▸ **Supplied entries**

:::

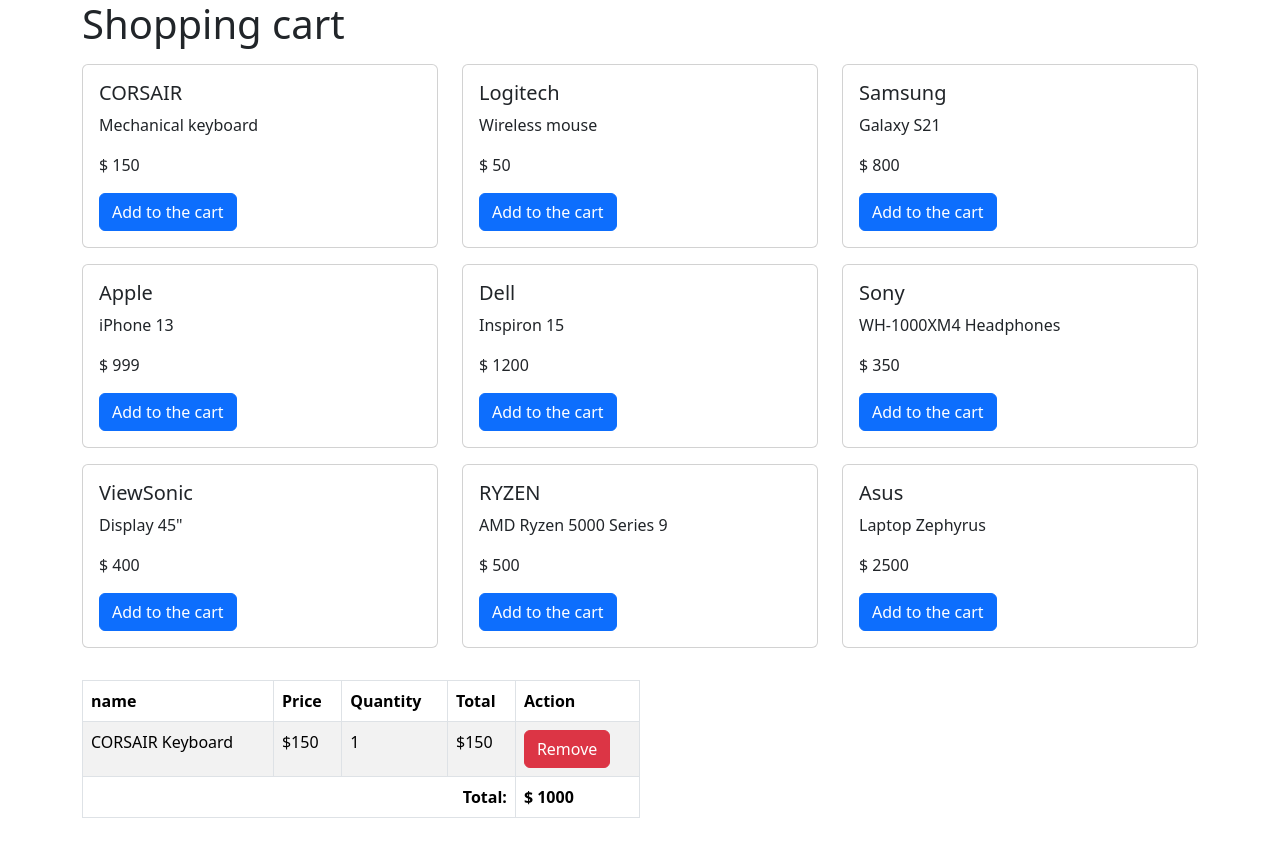
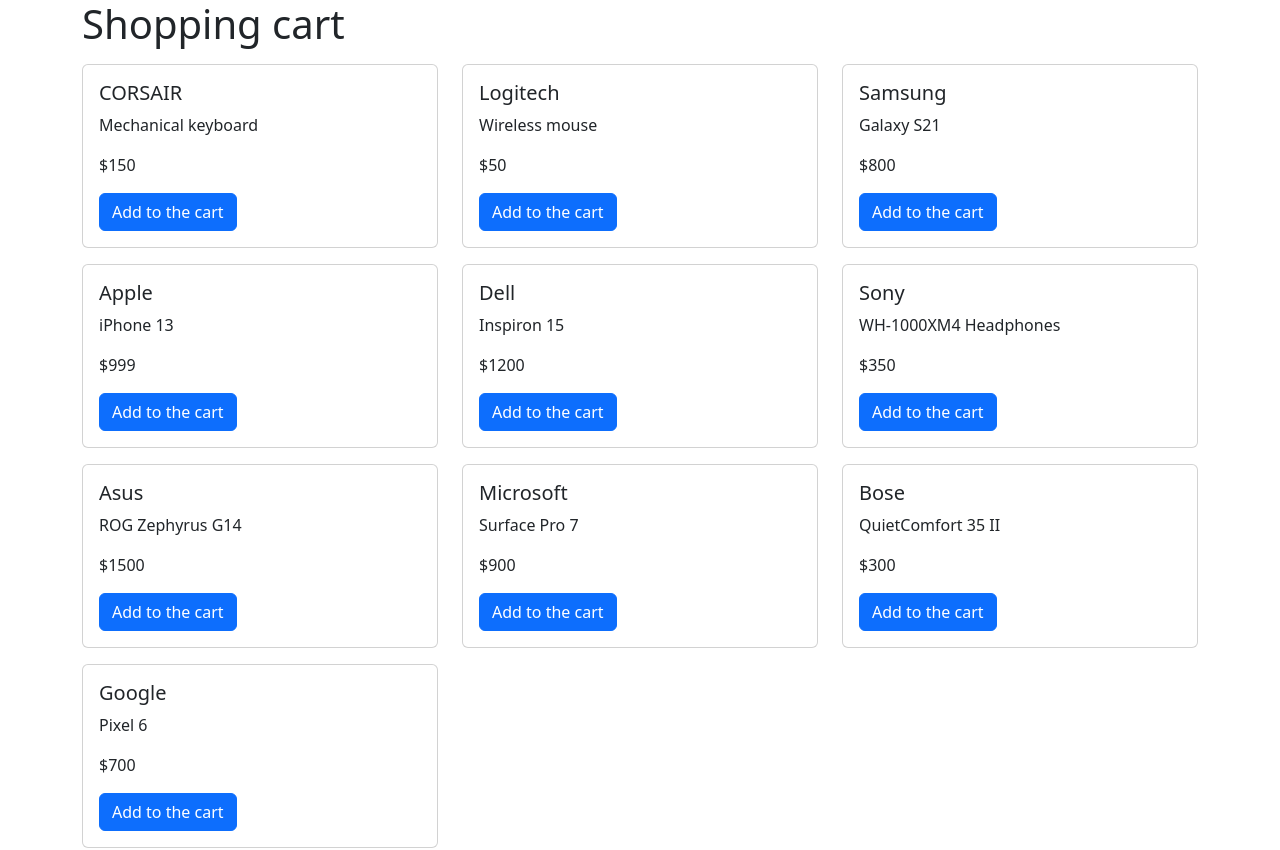
Before and after one commit to AlexMartGong/shopping-cart-app, a React (Vite) app: page / in a window 1280 px wide. Shown: the top 850 px of the page. Built offline with nearby package versions, Linux system fonts and the light colour scheme.

Commit message:
implement shopping cart functionality with product catalog and cart views

```diff
--- a/src/CartApp.jsx
+++ b/src/CartApp.jsx
@@ -1,133 +1,31 @@
+import {CatalogView} from "./components/CatalogView.jsx";
+import {CartView} from "./components/CartView.jsx";
+import {useState} from "react";
+
 export const CartApp = () => {
+
+    const [cartItems, setCartItems] = useState([]);
+
+    const handleAddToCart = (product) => {
+        const hasItem = cartItems.find(item => item.id === product.id);
+        if (hasItem) {
+            setCartItems(cartItems.map(item => {
+                if (item.id === product.id) {
+                    return {...item, quantity: item.quantity + 1};
+                }
+                return item;
+            }));
+        } else {
+            setCartItems([...cartItems, {...product, quantity: 1}]);
+        }
+    }
+
     return (
         <>
             <div className="container">
                 <h1>Shopping cart</h1>
-
-                <div className="row">
-                    <div className="col-4 my-2">
-                        <div className="card">
-                            <div className="card-body">
-                                <h5 className="card-title">CORSAIR</h5>
-                                <p className="card-text">Mechanical keyboard</p>
-                                <p className="card-text">$ 150</p>
-                                <button className="btn btn-primary">Add to the cart</button>
-                            </div>
-                        </div>
-                    </div>
-                    <div className="col-4 my-2">
-                        <div className="card">
-                            <div className="card-body">
-                                <h5 className="card-title">Logitech</h5>
-                                <p className="card-text">Wireless mouse</p>
-                                <p className="card-text">$ 50</p>
-                                <button className="btn btn-primary">Add to the cart</button>
-                            </div>
-                        </div>
-                    </div>
-                    <div className="col-4 my-2">
-                        <div className="card">
-                            <div className="card-body">
-                                <h5 className="card-title">Samsung</h5>
-                                <p className="card-text">Galaxy S21</p>
-                                <p className="card-text">$ 800</p>
-                                <button className="btn btn-primary">Add to the cart</button>
-                            </div>
-                        </div>
-                    </div>
-                    <div className="col-4 my-2">
-                        <div className="card">
-                            <div className="card-body">
-                                <h5 className="card-title">Apple</h5>
-                                <p className="card-text">iPhone 13</p>
-                                <p className="card-text">$ 999</p>
-                                <button className="btn btn-primary">Add to the cart</button>
-                            </div>
-                        </div>
-                    </div>
-                    <div className="col-4 my-2">
-                        <div className="card">
-                            <div className="card-body">
-                                <h5 className="card-title">Dell</h5>
-                                <p className="card-text">Inspiron 15</p>
-                                <p className="card-text">$ 1200</p>
-                                <button className="btn btn-primary">Add to the cart</button>
-                            </div>
-                        </div>
-                    </div>
-                    <div className="col-4 my-2">
-                        <div className="card">
-                            <div className="card-body">
-                                <h5 className="card-title">Sony</h5>
-                                <p className="card-text">WH-1000XM4 Headphones</p>
-                                <p className="card-text">$ 350</p>
-                                <button className="btn btn-primary">Add to the cart</button>
-                            </div>
-                        </div>
-                    </div>
-                    <div className="col-4 my-2">
-                        <div className="card">
-                            <div className="card-body">
-                                <h5 className="card-title">ViewSonic</h5>
-                                <p className="card-text">Display 45"</p>
-                                <p className="card-text">$ 400</p>
-                                <button className="btn btn-primary">Add to the cart</button>
-                            </div>
-                        </div>
-                    </div>
-                    <div className="col-4 my-2">
-                        <div className="card">
-                            <div className="card-body">
-                                <h5 className="card-title">RYZEN</h5>
-                                <p className="card-text">AMD Ryzen 5000 Series 9</p>
-                                <p className="card-text">$ 500</p>
-                                <button className="btn btn-primary">Add to the cart</button>
-                            </div>
-                        </div>
-                    </div>
-                    <div className="col-4 my-2">
-                        <div className="card">
-                            <div className="card-body">
-                                <h5 className="card-title">Asus</h5>
-                                <p className="card-text">Laptop Zephyrus</p>
-                                <p className="card-text">$ 2500</p>
-                                <button className="btn btn-primary">Add to the cart</button>
-                            </div>
-                        </div>
-                    </div>
-                </div>
-
-                <div className="my-4 w-50">
-                    <table className="table table-striped table-bordered table-hover table-responsive">
-                        <thead>
-                        <tr>
-                            <th>name</th>
-                            <th>Price</th>
-                            <th>Quantity</th>
-                            <th>Total</th>
-                            <th>Action</th>
-                        </tr>
-                        </thead>
-                        <tbody>
-                        <tr>
-                            <td>CORSAIR Keyboard</td>
-                            <td>$150</td>
-                            <td>1</td>
-                            <td>$150</td>
-                            <td>
-                                <button className="btn btn-danger">Remove</button>
-                            </td>
-                        </tr>
-                        </tbody>
-                        <tfoot>
-                        <tr>
-                            <td colSpan="4" className="text-end fw-bold">Total:</td>
-                            <td colSpan="1" className="text-start fw-bold">$ 1000</td>
-                        </tr>
-                        </tfoot>
-                    </table>
-                </div>
-
+                <CatalogView handler={handleAddToCart}/>
+                <CartView items={cartItems}/>
             </div>
         </>
     )
--- /dev/null
+++ b/src/components/CartView.jsx
@@ -0,0 +1,36 @@
+export const CartView = ({items}) => {
+    return (
+        <>
+            <table className="table table-striped table-bordered table-hover table-responsive">
+                <thead>
+                <tr>
+                    <th>name</th>
+                    <th>Price</th>
+                    <th>Quantity</th>
+                    <th>Total</th>
+                    <th>Action</th>
+                </tr>
+                </thead>
+                <tbody>
+                {items.map((item, index) => (
+                    <tr key={index}>
+                        <td>{item.name}</td>
+                        <td>${item.price}</td>
+                        <td>{item.quantity}</td>
+                        <td>${item.price * item.quantity}</td>
+                        <td>
+                            <button className="btn btn-danger btn-sm">Remove</button>
+                        </td>
+                    </tr>
+                ))}
+                </tbody>
+                <tfoot>
+                <tr>
+                    <td colSpan="4" className="text-end fw-bold">Total:</td>
+                    <td colSpan="1" className="text-start fw-bold">$ 1000</td>
+                </tr>
+                </tfoot>
+            </table>
+        </>
+    )
+}
--- /dev/null
+++ b/src/components/CatalogItems.jsx
@@ -0,0 +1,21 @@
+export const CatalogItems = ({id, name, description, price, handler}) => {
+
+    const onAddToCart = (product) => {
+        handler(product);
+    }
+
+    return (
+        <>
+            <div className="card">
+                <div className="card-body">
+                    <h5 className="card-title">{name}</h5>
+                    <p className="card-text">{description}</p>
+                    <p className="card-text">${price}</p>
+                    <button className="btn btn-primary" onClick={() => onAddToCart({id, name, description, price})}>
+                        Add to the cart
+                    </button>
+                </div>
+            </div>
+        </>
+    )
+}
--- /dev/null
+++ b/src/components/CatalogView.jsx
@@ -0,0 +1,25 @@
+import {useEffect, useState} from "react";
+import {getProducts} from "../services/productService.js";
+import {CatalogItems} from "./CatalogItems.jsx";
+
+export const CatalogView = ({handler}) => {
+
+    const [products, setProducts] = useState([]);
+
+    useEffect(() => {
+        setProducts(getProducts);
+    }, []);
+
+    return (
+        <>
+            <div className="row">
+                {products.map((p) => (
+                    <div className="col-4 my-2" key={p.id}>
+                        <CatalogItems id={p.id} name={p.name} price={p.price} description={p.description}
+                                      handler={handler}/>
+                    </div>
+                ))}
+            </div>
+        </>
+    )
+}
--- /dev/null
+++ b/src/data/products.js
@@ -0,0 +1,63 @@
+export const products = [
+    {
+        id: 1,
+        name: "CORSAIR",
+        description: "Mechanical keyboard",
+        price: 150,
+    },
+    {
+        id: 2,
+        name: "Logitech",
+        description: "Wireless mouse",
+        price: 50,
+    },
+    {
+        id: 3,
+        name: "Samsung",
+        description: "Galaxy S21",
+        price: 800,
+        image: "https://example.com/samsung-galaxy-s21.jpg"
+    },
+    {
+        id: 4,
+        name: "Apple",
+        description: "iPhone 13",
+        price: 999,
+    },
+    {
+        id: 5,
+        name: "Dell",
+        description: "Inspiron 15",
+        price: 1200,
+    },
+    {
+        id: 6,
+        name: "Sony",
+        description: "WH-1000XM4 Headphones",
+        price: 350,
+    },
+    {
+        id: 7,
+        name: "Asus",
+        description: "ROG Zephyrus G14",
+        price: 1500,
+    },
+    {
+        id: 8,
+        name: "Microsoft",
+        description: "Surface Pro 7",
+        price: 900,
+    },
+    {
+        id: 9,
+        name: "Bose",
+        description: "QuietComfort 35 II",
+        price: 300,
+    },
+    {
+        id: 10,
+        name: "Google",
+        description: "Pixel 6",
+        price: 700,
+    }
+];
--- /dev/null
+++ b/src/services/productService.js
@@ -0,0 +1,5 @@
+import {products} from "../data/products.js";
+
+export const getProducts = () => {
+    return products;
+}
```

:::

▸ **Exercise aim**
Which of the lines above carry the string "title"? Pick them out and copy them.

▸ **Output**
-                                <h5 className="card-title">CORSAIR</h5>
-                                <h5 className="card-title">Logitech</h5>
-                                <h5 className="card-title">Samsung</h5>
-                                <h5 className="card-title">Apple</h5>
-                                <h5 className="card-title">Dell</h5>
-                                <h5 className="card-title">Sony</h5>
-                                <h5 className="card-title">ViewSonic</h5>
-                                <h5 className="card-title">RYZEN</h5>
-                                <h5 className="card-title">Asus</h5>
+                    <h5 className="card-title">{name}</h5>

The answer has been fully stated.